→ **WHAT YOU SHOULD DO**: Exact copies of all the entries are required, and no pictures should appear in them.
================
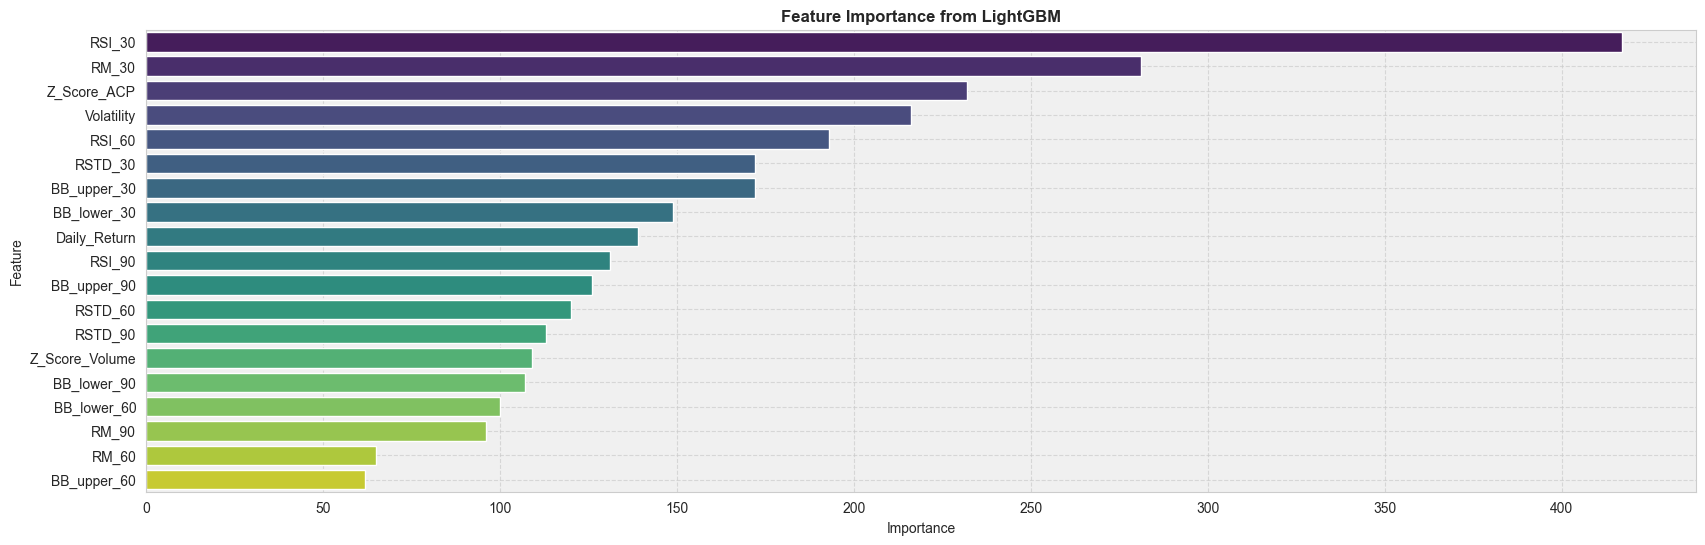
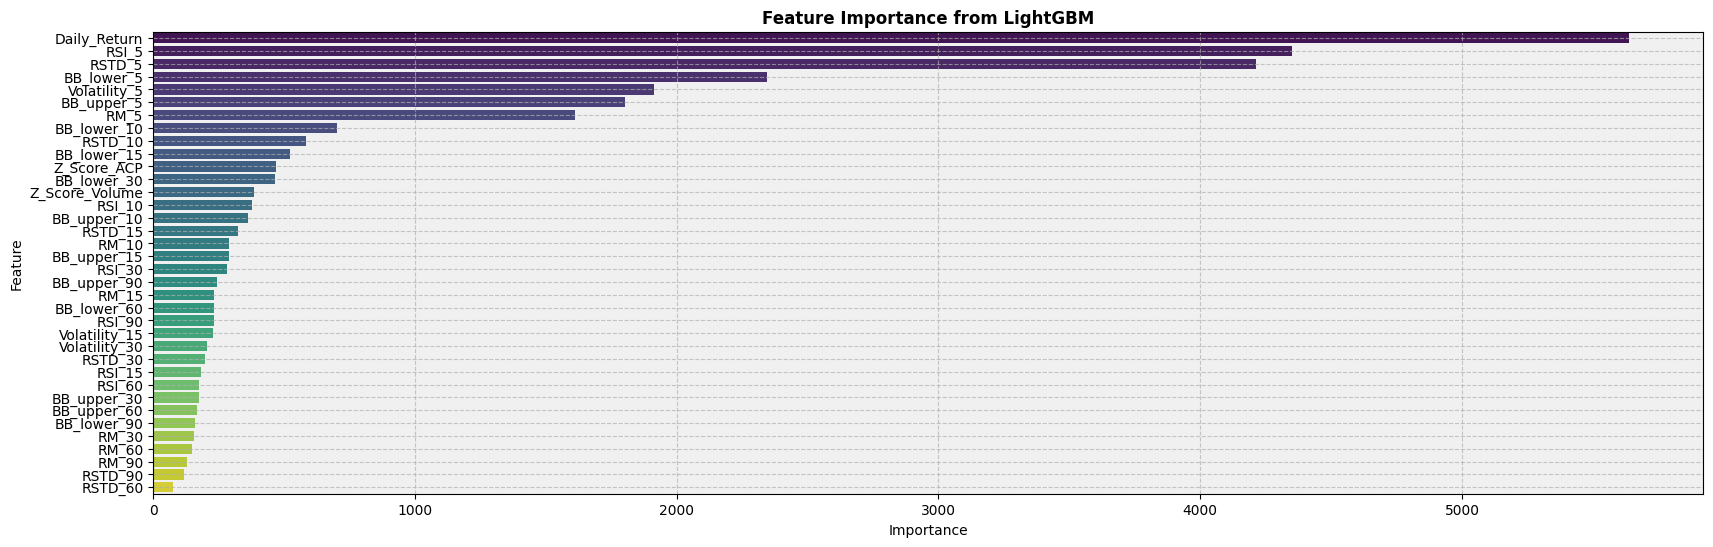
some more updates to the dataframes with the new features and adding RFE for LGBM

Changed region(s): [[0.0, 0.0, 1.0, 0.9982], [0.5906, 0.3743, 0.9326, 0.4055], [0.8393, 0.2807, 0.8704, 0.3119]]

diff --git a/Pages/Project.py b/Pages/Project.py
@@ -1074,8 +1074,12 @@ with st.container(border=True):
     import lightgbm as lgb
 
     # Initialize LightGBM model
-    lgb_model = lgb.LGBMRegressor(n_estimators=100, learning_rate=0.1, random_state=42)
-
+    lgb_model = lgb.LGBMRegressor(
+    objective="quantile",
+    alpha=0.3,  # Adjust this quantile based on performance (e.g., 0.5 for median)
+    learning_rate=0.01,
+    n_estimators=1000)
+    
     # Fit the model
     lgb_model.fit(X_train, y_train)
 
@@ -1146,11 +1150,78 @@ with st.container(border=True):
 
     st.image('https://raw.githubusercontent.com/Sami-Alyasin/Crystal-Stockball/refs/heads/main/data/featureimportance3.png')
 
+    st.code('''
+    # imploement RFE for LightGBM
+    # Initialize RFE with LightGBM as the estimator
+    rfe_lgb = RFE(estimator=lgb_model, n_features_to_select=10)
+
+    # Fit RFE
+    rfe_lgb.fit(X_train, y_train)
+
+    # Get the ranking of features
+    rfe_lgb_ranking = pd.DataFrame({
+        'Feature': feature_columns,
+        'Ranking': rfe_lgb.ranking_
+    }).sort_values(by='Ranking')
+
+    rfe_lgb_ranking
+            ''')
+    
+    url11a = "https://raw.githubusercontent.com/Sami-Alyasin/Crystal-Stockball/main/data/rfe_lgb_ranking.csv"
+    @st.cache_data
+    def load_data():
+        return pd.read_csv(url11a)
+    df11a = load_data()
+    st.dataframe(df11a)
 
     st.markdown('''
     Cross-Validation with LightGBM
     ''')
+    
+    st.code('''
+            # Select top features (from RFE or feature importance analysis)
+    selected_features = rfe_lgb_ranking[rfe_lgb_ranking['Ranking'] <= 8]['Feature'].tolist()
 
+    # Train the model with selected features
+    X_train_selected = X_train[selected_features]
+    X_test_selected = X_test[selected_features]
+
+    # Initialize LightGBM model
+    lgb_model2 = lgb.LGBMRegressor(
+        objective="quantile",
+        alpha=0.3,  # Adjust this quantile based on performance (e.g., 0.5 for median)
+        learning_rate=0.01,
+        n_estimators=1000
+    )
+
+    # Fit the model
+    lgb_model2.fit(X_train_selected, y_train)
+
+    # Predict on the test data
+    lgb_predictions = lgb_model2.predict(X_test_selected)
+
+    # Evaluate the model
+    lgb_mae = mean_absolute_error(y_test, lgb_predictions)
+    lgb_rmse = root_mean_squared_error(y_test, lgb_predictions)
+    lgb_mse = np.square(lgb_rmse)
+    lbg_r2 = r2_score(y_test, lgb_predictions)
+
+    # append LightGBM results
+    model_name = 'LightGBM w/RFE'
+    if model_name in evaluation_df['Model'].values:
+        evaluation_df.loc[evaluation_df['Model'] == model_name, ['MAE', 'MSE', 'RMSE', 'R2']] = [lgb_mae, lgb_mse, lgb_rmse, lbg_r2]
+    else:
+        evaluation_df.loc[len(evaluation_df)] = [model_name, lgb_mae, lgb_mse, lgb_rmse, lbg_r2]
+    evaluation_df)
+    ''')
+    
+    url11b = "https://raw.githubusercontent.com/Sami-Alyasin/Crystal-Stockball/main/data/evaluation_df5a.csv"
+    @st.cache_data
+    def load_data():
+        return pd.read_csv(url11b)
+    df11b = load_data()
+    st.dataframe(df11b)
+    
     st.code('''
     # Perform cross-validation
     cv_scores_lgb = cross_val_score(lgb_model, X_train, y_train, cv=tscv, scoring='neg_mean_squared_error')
================
→ **YOUR RESPONSE**:
some more updates to the dataframes with the new features and adding RFE for LGBM

Changed region(s): [[0.0, 0.0, 1.0, 0.9982], [0.5906, 0.3743, 0.9326, 0.4055], [0.8393, 0.2807, 0.8704, 0.3119]]

diff --git a/Pages/Project.py b/Pages/Project.py
@@ -1074,8 +1074,12 @@ with st.container(border=True):
     import lightgbm as lgb
 
     # Initialize LightGBM model
-    lgb_model = lgb.LGBMRegressor(n_estimators=100, learning_rate=0.1, random_state=42)
-
+    lgb_model = lgb.LGBMRegressor(
+    objective="quantile",
+    alpha=0.3,  # Adjust this quantile based on performance (e.g., 0.5 for median)
+    learning_rate=0.01,
+    n_estimators=1000)
+    
     # Fit the model
     lgb_model.fit(X_train, y_train)
 
@@ -1146,11 +1150,78 @@ with st.container(border=True):
 
     st.image('https://raw.githubusercontent.com/Sami-Alyasin/Crystal-Stockball/refs/heads/main/data/featureimportance3.png')
 
+    st.code('''
+    # imploement RFE for LightGBM
+    # Initialize RFE with LightGBM as the estimator
+    rfe_lgb = RFE(estimator=lgb_model, n_features_to_select=10)
+
+    # Fit RFE
+    rfe_lgb.fit(X_train, y_train)
+
+    # Get the ranking of features
+    rfe_lgb_ranking = pd.DataFrame({
+        'Feature': feature_columns,
+        'Ranking': rfe_lgb.ranking_
+    }).sort_values(by='Ranking')
+
+    rfe_lgb_ranking
+            ''')
+    
+    url11a = "https://raw.githubusercontent.com/Sami-Alyasin/Crystal-Stockball/main/data/rfe_lgb_ranking.csv"
+    @st.cache_data
+    def load_data():
+        return pd.read_csv(url11a)
+    df11a = load_data()
+    st.dataframe(df11a)
 
     st.markdown('''
     Cross-Validation with LightGBM
     ''')
+    
+    st.code('''
+            # Select top features (from RFE or feature importance analysis)
+    selected_features = rfe_lgb_ranking[rfe_lgb_ranking['Ranking'] <= 8]['Feature'].tolist()
 
+    # Train the model with selected features
+    X_train_selected = X_train[selected_features]
+    X_test_selected = X_test[selected_features]
+
+    # Initialize LightGBM model
+    lgb_model2 = lgb.LGBMRegressor(
+        objective="quantile",
+        alpha=0.3,  # Adjust this quantile based on performance (e.g., 0.5 for median)
+        learning_rate=0.01,
+        n_estimators=1000
+    )
+
+    # Fit the model
+    lgb_model2.fit(X_train_selected, y_train)
+
+    # Predict on the test data
+    lgb_predictions = lgb_model2.predict(X_test_selected)
+
+    # Evaluate the model
+    lgb_mae = mean_absolute_error(y_test, lgb_predictions)
+    lgb_rmse = root_mean_squared_error(y_test, lgb_predictions)
+    lgb_mse = np.square(lgb_rmse)
+    lbg_r2 = r2_score(y_test, lgb_predictions)
+
+    # append LightGBM results
+    model_name = 'LightGBM w/RFE'
+    if model_name in evaluation_df['Model'].values:
+        evaluation_df.loc[evaluation_df['Model'] == model_name, ['MAE', 'MSE', 'RMSE', 'R2']] = [lgb_mae, lgb_mse, lgb_rmse, lbg_r2]
+    else:
+        evaluation_df.loc[len(evaluation_df)] = [model_name, lgb_mae, lgb_mse, lgb_rmse, lbg_r2]
+    evaluation_df)
+    ''')
+    
+    url11b = "https://raw.githubusercontent.com/Sami-Alyasin/Crystal-Stockball/main/data/evaluation_df5a.csv"
+    @st.cache_data
+    def load_data():
+        return pd.read_csv(url11b)
+    df11b = load_data()
+    st.dataframe(df11b)
+    
     st.code('''
     # Perform cross-validation
     cv_scores_lgb = cross_val_score(lgb_model, X_train, y_train, cv=tscv, scoring='neg_mean_squared_error')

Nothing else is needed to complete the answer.